How to bring movement to stills? There are actually many ways with some being combined for even greater impact. The most basic, simplest and requiring no special tools is panning. Panning is the art and technique of moving your camera body in sync with a moving subject and therefore nullifying any movement in the frame. Now that should make you scratched your head. How can moving the camera with the subject nullify movement while being the best method for communicating movement? Answering the first part of this, how does panning nullify movement? If you take a picture of a rock (one of my favorite subjects), the rock in relationship to the film plane does not move. So we get a sharp photo of the rock. The same thing is happening when we pan (as long as it’s done correctly). We move the film plane at the same speed as the moving subject so as far as the film plane is concerned, the subject is not moving so we can stop movement in our frame with movement. You gotta love that geometry!

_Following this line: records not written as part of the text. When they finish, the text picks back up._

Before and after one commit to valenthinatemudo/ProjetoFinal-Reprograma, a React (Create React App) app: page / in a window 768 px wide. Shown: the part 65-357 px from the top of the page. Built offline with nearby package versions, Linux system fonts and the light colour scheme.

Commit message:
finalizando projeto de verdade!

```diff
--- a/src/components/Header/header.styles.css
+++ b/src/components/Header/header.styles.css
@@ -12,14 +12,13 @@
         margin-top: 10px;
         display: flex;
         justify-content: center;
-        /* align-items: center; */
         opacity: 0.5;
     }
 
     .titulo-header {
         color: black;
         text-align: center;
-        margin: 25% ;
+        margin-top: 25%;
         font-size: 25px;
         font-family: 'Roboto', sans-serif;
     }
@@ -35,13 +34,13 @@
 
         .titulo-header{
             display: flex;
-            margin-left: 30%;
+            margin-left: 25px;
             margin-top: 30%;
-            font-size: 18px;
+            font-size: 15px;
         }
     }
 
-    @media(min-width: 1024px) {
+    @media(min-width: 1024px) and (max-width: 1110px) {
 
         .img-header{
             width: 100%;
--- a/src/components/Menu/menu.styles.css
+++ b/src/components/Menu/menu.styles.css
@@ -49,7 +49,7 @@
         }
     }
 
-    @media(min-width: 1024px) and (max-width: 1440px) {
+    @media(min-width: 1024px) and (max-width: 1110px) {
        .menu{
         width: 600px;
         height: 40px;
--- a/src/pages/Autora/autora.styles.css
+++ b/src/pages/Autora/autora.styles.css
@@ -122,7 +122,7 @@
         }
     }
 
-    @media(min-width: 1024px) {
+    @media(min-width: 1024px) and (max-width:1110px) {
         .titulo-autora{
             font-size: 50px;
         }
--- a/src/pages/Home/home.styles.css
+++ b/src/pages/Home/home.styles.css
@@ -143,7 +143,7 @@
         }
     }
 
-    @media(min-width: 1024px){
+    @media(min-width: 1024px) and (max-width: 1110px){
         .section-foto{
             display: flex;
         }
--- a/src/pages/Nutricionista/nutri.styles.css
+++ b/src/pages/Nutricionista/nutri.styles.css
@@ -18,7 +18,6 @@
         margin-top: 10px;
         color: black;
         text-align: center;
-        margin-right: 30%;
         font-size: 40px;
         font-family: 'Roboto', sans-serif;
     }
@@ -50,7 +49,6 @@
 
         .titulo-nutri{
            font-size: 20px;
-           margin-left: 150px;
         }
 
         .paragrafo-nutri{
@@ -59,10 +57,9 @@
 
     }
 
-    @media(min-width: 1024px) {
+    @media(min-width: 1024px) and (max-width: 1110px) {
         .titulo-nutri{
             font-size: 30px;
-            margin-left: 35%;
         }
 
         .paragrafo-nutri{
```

If this is the case, we are stopping movement with movement, how then do we communicate movement? We do it by blurring the background. In these two examples shot with D800, 600VR2 swung on a Gitzo, the top frame was shot at 1/40 and the bottom frame at 1/125. If you look at the two frames, the top frame has the illusion of speed greater than the bottom and that’s because of shutter speed. While the film plane is keeping up with the moving object, the background is not moving at all. When you pan and shoot with a slower to slow shutter speed, you blur the background more and more creating that illusion, the illusion of speed.